I am amazed by breakfast cooks with their poetic pace and never ending rhythm; I shake my head in disbelief when I get to see short order lunch cooks juggle an expansive menu that must kneel to the 30 minute master that is constantly breathing down their necks. I smile while watching that dinner crew of seasoned pirates who manage flames, cherry hot flat tops, and searing hot sauté pans and are still able to take a few extra seconds to gingerly place that fresh herb on top of a dish just as it hits the pass. All this is intoxicating, but nothing can compare to experiencing one of those majestic few kitchens that seem to be a dream rather than reality. You know – those kitchens that have won all kinds of accolades and maybe even the prestigious Michelin star. These operations and the chefs who take the helm are on every serious cooks bucket list – even though we may never be able to muster up the funds to make a reservation. We save up and buy their books, read articles about them in the paper and in food magazines, try to copy some of their recipes, and know who they are well enough to recognize them passing on a busy city street or rushing by at a food show event.

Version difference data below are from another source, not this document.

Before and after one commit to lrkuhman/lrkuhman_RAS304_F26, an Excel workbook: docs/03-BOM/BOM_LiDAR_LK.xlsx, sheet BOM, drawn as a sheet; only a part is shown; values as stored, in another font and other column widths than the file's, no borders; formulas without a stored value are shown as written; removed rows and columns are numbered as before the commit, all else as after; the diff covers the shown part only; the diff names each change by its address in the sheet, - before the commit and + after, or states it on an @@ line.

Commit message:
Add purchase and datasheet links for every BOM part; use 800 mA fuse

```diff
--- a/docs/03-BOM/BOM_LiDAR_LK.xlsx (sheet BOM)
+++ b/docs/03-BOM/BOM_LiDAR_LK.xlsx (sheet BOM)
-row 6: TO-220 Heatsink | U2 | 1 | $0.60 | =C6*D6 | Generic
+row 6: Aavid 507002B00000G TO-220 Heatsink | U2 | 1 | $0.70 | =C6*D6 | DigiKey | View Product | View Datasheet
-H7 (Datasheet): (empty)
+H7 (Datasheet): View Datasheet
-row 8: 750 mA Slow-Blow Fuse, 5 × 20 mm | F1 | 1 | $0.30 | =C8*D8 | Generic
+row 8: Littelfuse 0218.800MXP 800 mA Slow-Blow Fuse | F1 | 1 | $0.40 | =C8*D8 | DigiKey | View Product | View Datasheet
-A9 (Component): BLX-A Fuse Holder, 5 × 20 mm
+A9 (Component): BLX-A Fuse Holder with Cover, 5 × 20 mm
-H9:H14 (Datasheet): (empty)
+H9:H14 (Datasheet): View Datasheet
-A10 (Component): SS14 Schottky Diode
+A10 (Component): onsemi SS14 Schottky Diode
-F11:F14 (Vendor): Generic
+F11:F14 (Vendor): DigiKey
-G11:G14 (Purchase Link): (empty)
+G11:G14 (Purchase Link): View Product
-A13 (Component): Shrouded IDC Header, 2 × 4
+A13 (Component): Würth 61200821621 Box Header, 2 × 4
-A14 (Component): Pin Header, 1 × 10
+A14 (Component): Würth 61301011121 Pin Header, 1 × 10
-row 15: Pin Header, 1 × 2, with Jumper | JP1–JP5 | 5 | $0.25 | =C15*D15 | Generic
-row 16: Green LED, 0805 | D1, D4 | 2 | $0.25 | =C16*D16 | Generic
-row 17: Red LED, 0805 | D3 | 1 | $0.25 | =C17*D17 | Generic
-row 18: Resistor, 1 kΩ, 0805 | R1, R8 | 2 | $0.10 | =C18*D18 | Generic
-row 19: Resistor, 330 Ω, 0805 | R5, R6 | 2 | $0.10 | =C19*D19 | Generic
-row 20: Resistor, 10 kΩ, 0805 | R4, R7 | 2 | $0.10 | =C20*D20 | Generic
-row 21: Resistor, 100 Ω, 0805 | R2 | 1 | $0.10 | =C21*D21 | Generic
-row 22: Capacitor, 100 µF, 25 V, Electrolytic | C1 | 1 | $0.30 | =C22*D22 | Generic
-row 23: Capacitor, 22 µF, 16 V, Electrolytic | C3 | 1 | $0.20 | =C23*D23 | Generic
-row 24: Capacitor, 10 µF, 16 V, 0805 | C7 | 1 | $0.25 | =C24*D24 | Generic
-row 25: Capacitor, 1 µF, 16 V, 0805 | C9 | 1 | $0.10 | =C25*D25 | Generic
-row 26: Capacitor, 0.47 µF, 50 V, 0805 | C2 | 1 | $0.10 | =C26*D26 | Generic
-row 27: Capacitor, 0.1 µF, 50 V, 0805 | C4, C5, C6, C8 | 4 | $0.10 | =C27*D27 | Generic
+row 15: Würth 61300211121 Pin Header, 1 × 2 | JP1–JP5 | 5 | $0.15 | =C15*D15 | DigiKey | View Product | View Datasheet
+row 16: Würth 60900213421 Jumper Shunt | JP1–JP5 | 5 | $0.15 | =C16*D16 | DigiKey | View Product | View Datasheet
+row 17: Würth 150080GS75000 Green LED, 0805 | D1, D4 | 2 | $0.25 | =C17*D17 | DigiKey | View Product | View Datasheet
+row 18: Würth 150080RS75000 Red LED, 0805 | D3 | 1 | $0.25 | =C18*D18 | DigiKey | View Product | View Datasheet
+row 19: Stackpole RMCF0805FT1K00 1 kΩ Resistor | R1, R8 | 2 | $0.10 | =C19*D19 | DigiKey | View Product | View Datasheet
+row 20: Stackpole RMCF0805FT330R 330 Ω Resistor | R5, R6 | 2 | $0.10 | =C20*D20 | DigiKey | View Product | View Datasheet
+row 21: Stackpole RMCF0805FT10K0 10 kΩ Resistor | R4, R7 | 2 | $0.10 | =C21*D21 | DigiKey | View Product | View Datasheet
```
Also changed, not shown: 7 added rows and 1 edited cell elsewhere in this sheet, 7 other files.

I am sitting in the airport in San Francisco waiting for the red eye flight to New York’s JFK and running through my experiences as a diner over the past eight days. The Slanted Door in San Francisco was great as usual – terrific Vietnamese fare, family style presentations, quick and attentive service – and a view of the kitchen line. The fact that the restaurant was deafeningly loud was overcome by the ability to watch the ten line cooks work in perfect symmetry. A small French bakery café became our go-to morning breakfast stop for fantastic pastries and world-class espresso drinks – this was not a tourist trap, but rather a small corner neighborhood operation on the edge of Chinatown. A tacqueria in Napa became the place to go for lunch and dinner with a tremendous rotisserie chicken taco on homemade tortilla –drop dead delicious. But it was our second to last day in Yountville that moved from great food to an inspiration.

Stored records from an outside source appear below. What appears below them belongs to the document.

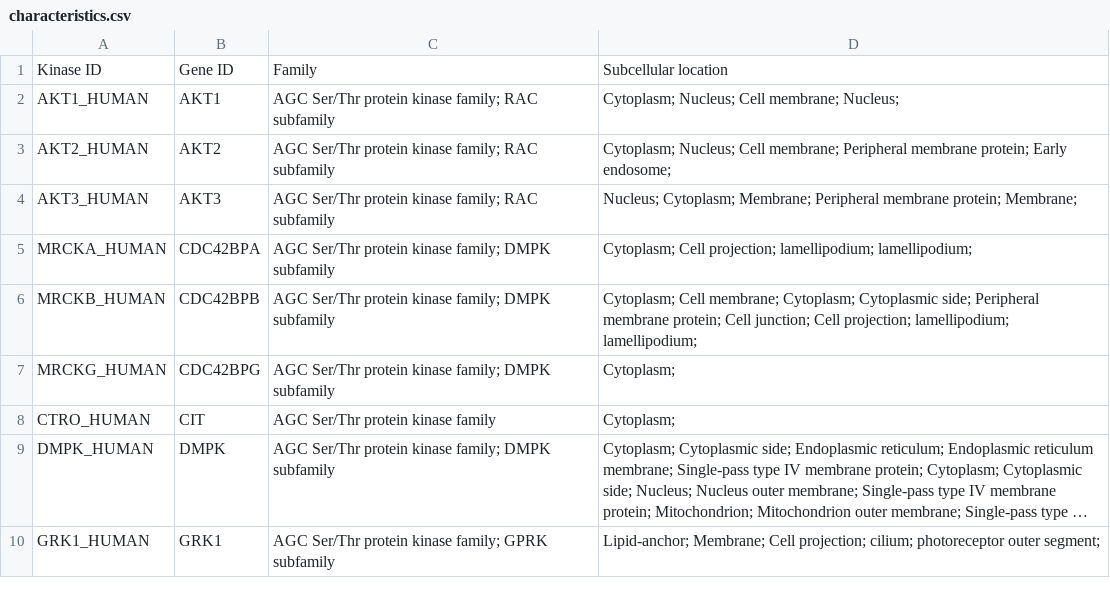
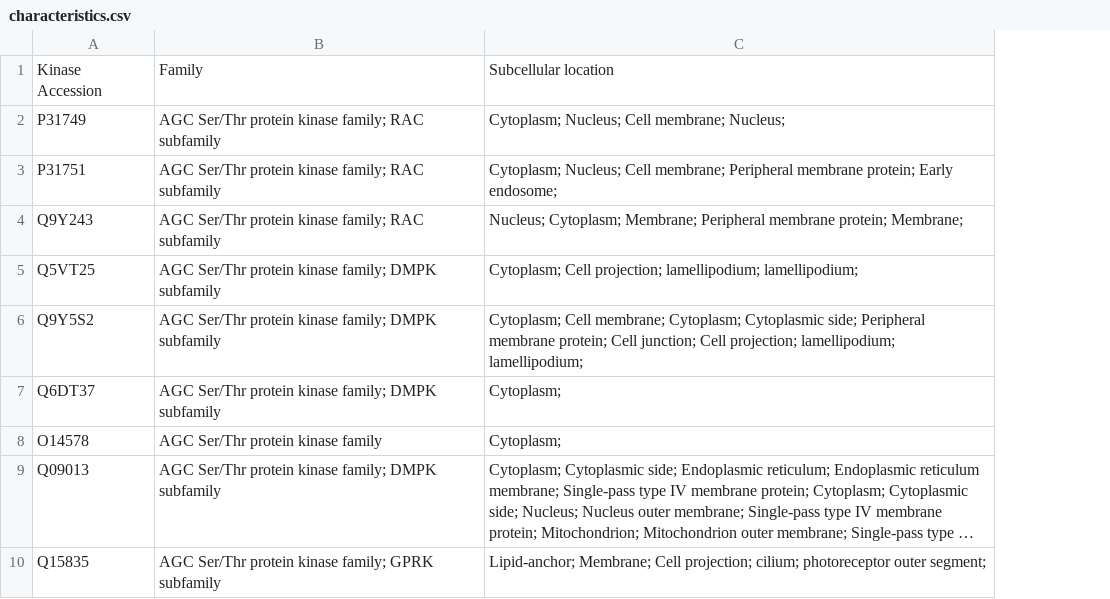
Before and after one commit to ahussaini821/Bioinformatics-project, a CSV file: Scraping/Characteristics/characteristics.csv, drawn as a sheet; long unchanged cells end in …; removed rows and columns are numbered as before the commit, all else as after; the diff names each change by its address in the sheet, - before the commit and + after, or states it on an @@ line.

Commit message:
Characteristics table done

```diff
--- a/Scraping/Characteristics/characteristics.csv
+++ b/Scraping/Characteristics/characteristics.csv
-column A, rows 1-10: Kinase ID | AKT1_HUMAN | AKT2_HUMAN | AKT3_HUMAN | MRCKA_HUMAN | MRCKB_HUMAN | MRCKG_HUMAN | CTRO_HUMAN | DMPK_HUMAN | GRK1_HUMAN
-column B, rows 1-10: Gene ID | AKT1 | AKT2 | AKT3 | CDC42BPA | CDC42BPB | CDC42BPG | CIT | DMPK | GRK1
+column A, rows 1-10: Kinase Accession | P31749 | P31751 | Q9Y243 | Q5VT25 | Q9Y5S2 | Q6DT37 | O14578 | Q09013 | Q15835
```
Also changed, not shown: 7 other files.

Lunch at Bouchon was a throw back to the classic brasseries in Paris. The menu was a reflection of those times a hand full of years back when I had the privilege of spending memorable days in France. The pate de campagne was exquisite, the roast chicken spot on, and the local wine selection by my friend Jack Edwards was just the right marriage. Service, as you would expect, was technically well rehearsed, but in the style of a brasserie or bistro, was still friendly and comfortable. Following lunch we received, again thanks to Jack, a private tour of the French Laundry – back-of-the-house. To say that it was an honor would be a terrible understatement. To say that I was excited would be fair, but unworthy of how I truly felt.


We walked through the wine storage with the sommelier – a really young guy who started at the bottom with Thomas Keller and now manages a million dollar inventory. Each bottle was tucked away and revered in an environment that was worthy of a wines important journey from vine to bottle and in some cases – aging for many years. It would take a lifetime to enjoy the breadth of sensory experience that the walls of this room held.

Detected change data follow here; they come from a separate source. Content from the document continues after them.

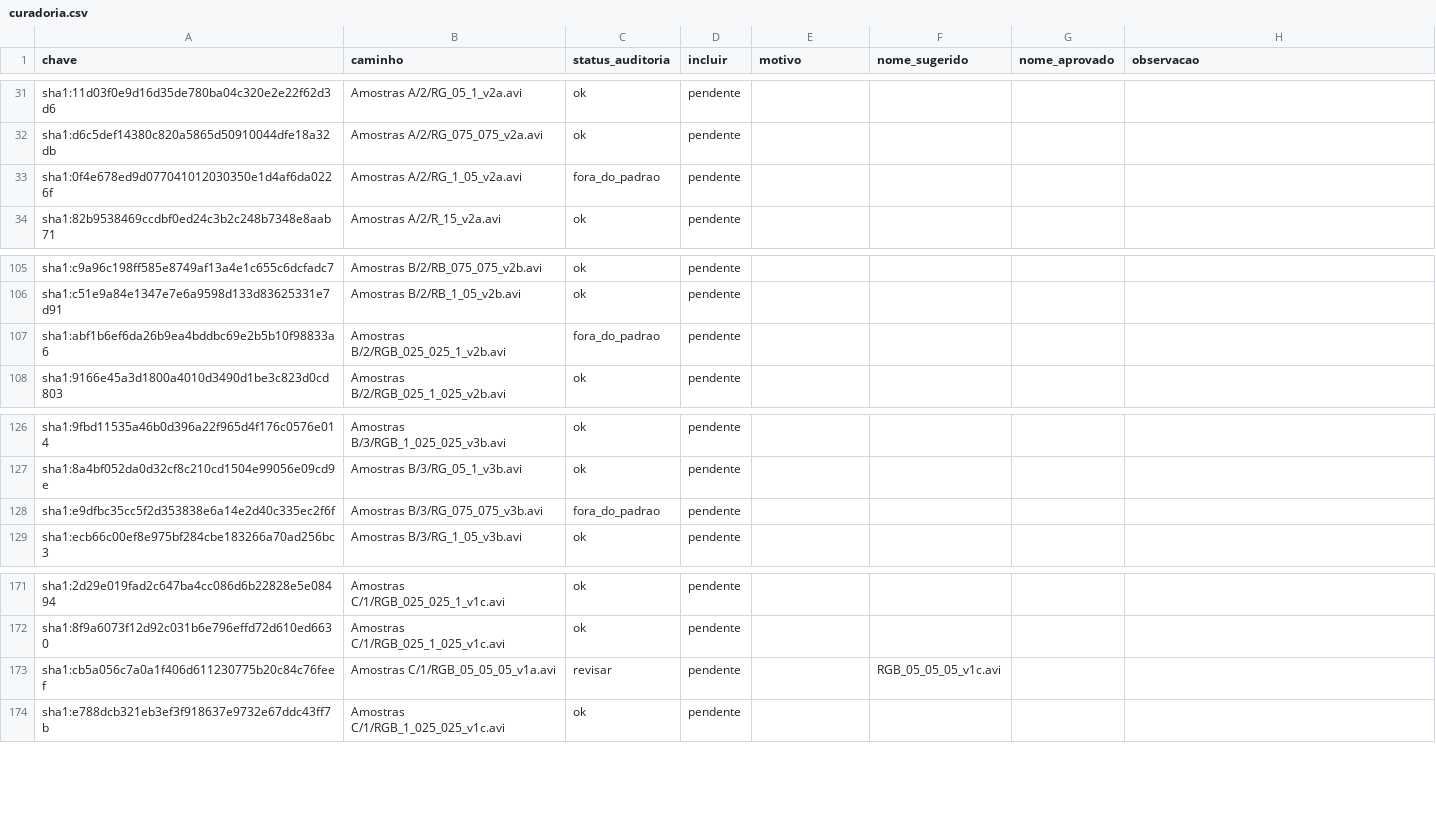
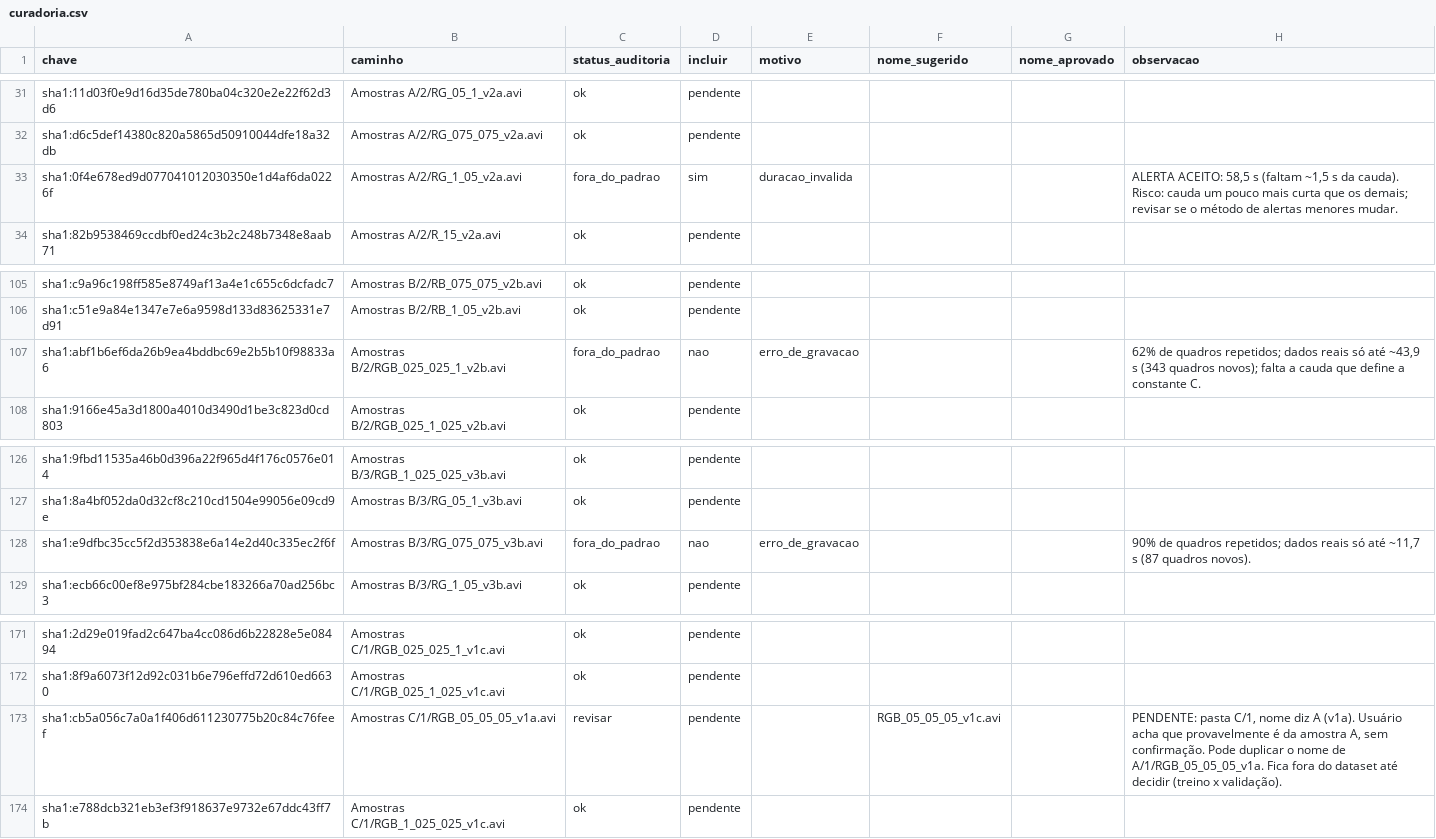
Before and after one commit to PHGama09/analise-luminescencia, a CSV file: curadoria.csv, drawn as a sheet; only a part is shown, gaps mark what is left out; the diff covers the shown part only.

```diff
--- a/curadoria.csv
+++ b/curadoria.csv
@@ -32,3 +32,3 @@ sha1:11d03f0e9d16d35de780ba04c320e2e22f62d3d6,Amostras A/2/RG_05_1_v2a.avi,ok,pe
 sha1:d6c5def14380c820a5865d50910044dfe18a32db,Amostras A/2/RG_075_075_v2a.avi,ok,pendente,,,,
-sha1:0f4e678ed9d077041012030350e1d4af6da0226f,Amostras A/2/RG_1_05_v2a.avi,fora_do_padrao,pendente,,,,
+sha1:0f4e678ed9d077041012030350e1d4af6da0226f,Amostras A/2/RG_1_05_v2a.avi,fora_do_padrao,sim,duracao_invalida,,,"ALERTA ACEITO: 58,5 s (faltam ~1,5 s da cauda). Risco: cauda um pouco mais curta que os demais; revisar se o método de alertas menores mudar."
 sha1:82b9538469ccdbf0ed24c3b2c248b7348e8aab71,Amostras A/2/R_15_v2a.avi,ok,pendente,,,,
@@ -106,3 +106,3 @@ sha1:c9a96c198ff585e8749af13a4e1c655c6dcfadc7,Amostras B/2/RB_075_075_v2b.avi,ok
 sha1:c51e9a84e1347e7e6a9598d133d83625331e7d91,Amostras B/2/RB_1_05_v2b.avi,ok,pendente,,,,
-sha1:abf1b6ef6da26b9ea4bddbc69e2b5b10f98833a6,Amostras B/2/RGB_025_025_1_v2b.avi,fora_do_padrao,pendente,,,,
+sha1:abf1b6ef6da26b9ea4bddbc69e2b5b10f98833a6,Amostras B/2/RGB_025_025_1_v2b.avi,fora_do_padrao,nao,erro_de_gravacao,,,"62% de quadros repetidos; dados reais só até ~43,9 s (343 quadros novos); falta a cauda que define a constante C."
 sha1:9166e45a3d1800a4010d3490d1be3c823d0cd803,Amostras B/2/RGB_025_1_025_v2b.avi,ok,pendente,,,,
@@ -127,3 +127,3 @@ sha1:9fbd11535a46b0d396a22f965d4f176c0576e014,Amostras B/3/RGB_1_025_025_v3b.avi
 sha1:8a4bf052da0d32cf8c210cd1504e99056e09cd9e,Amostras B/3/RG_05_1_v3b.avi,ok,pendente,,,,
-sha1:e9dfbc35cc5f2d353838e6a14e2d40c335ec2f6f,Amostras B/3/RG_075_075_v3b.avi,fora_do_padrao,pendente,,,,
+sha1:e9dfbc35cc5f2d353838e6a14e2d40c335ec2f6f,Amostras B/3/RG_075_075_v3b.avi,fora_do_padrao,nao,erro_de_gravacao,,,"90% de quadros repetidos; dados reais só até ~11,7 s (87 quadros novos)."
 sha1:ecb66c00ef8e975bf284cbe183266a70ad256bc3,Amostras B/3/RG_1_05_v3b.avi,ok,pendente,,,,
@@ -172,3 +172,3 @@ sha1:2d29e019fad2c647ba4cc086d6b22828e5e08494,Amostras C/1/RGB_025_025_1_v1c.avi
 sha1:8f9a6073f12d92c031b6e796effd72d610ed6630,Amostras C/1/RGB_025_1_025_v1c.avi,ok,pendente,,,,
-sha1:cb5a056c7a0a1f406d611230775b20c84c76feef,Amostras C/1/RGB_05_05_05_v1a.avi,revisar,pendente,,RGB_05_05_05_v1c.avi,,
+sha1:cb5a056c7a0a1f406d611230775b20c84c76feef,Amostras C/1/RGB_05_05_05_v1a.avi,revisar,pendente,,RGB_05_05_05_v1c.avi,,"PENDENTE: pasta C/1, nome diz A (v1a). Usuário acha que provavelmente é da amostra A, sem confirmação. Pode duplicar o nome de A/1/RGB_05_05_05_v1a. Fica fora do dataset até decidir (treino x validação)."
 sha1:e788dcb321eb3ef3f918637e9732e67ddc43ff7b,Amostras C/1/RGB_1_025_025_v1c.avi,ok,pendente,,,,
```
Also changed, not shown: 73 edited cells elsewhere in this file, 31 other files.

A step into Keller’s multi-million dollar kitchen makeover was like walking into one of those incredible houses of worship that dot the landscape of France and Italy. A shiver went up my spine as I tried to take it all in during this brief encounter with one of the world’s most famous kitchens.


The space was, of course, impeccably clean. Each station was it’s own domain with methodical instructions on how the chef wanted each dish prepared and represented. At this level there is no room for mistakes of any kind. It was evident that every cook was 100% focused, somewhat nervous about the weight on his or her shoulders, and totally committed to the knowledge and skills that led them to their role in a Michelin Three-Star restaurant.

I met the sous chef who was working at the expo station, putting his stamp of approval on each dish before it left the kitchen. He had been with Keller for nine years and counting – the same length of time as that young, highly competent sommelier. You could feel his level of competence and as such – his confidence. He smiled, shook my hand, chatted for a minute, and then gave me the chance to stand at his station. The only other time I felt that inspired was when in Ville Neuf Lobert, France – I placed my hand on Escoffier’s desk.

the pass

Now some my find these statements of reverence as maybe extreme, or even borderline absurd, but this is the career that I have spent 50 years at. The kitchen is as much a part of me as nearly anything else (except my family) and to be in the presence of such focus, such dedication, such professional calm made me feel both at ease and sorry that I had not taken an opportunity to work at such a place when I was young and hungry to learn.

Not every restaurant can aspire to be like this mecca in Yountville, and certainly the market for $500 per person dinners is rather small, but being in the presence of this level of excellence is bound to rub off on anyone. Seeing cuisine at the highest level will bring home the importance of striving for excellence in our own kitchens. It matters not what type of restaurant we call home, it means little what type of food we prepare as long as we exhibit passion, stay committed to on-going improvement, dedicate our career to learning and growing, and take pride in doing things right. Tacos or truffles – it’s all the same when the goal is excellence.

Thanks to Jack Edwards for the open door and to the staff at the French Laundry who took the time to welcome me into their incredible home for a few short moments.

“For me, that’s one of the important things about cooking. What was good enough yesterday may not be good enough today.”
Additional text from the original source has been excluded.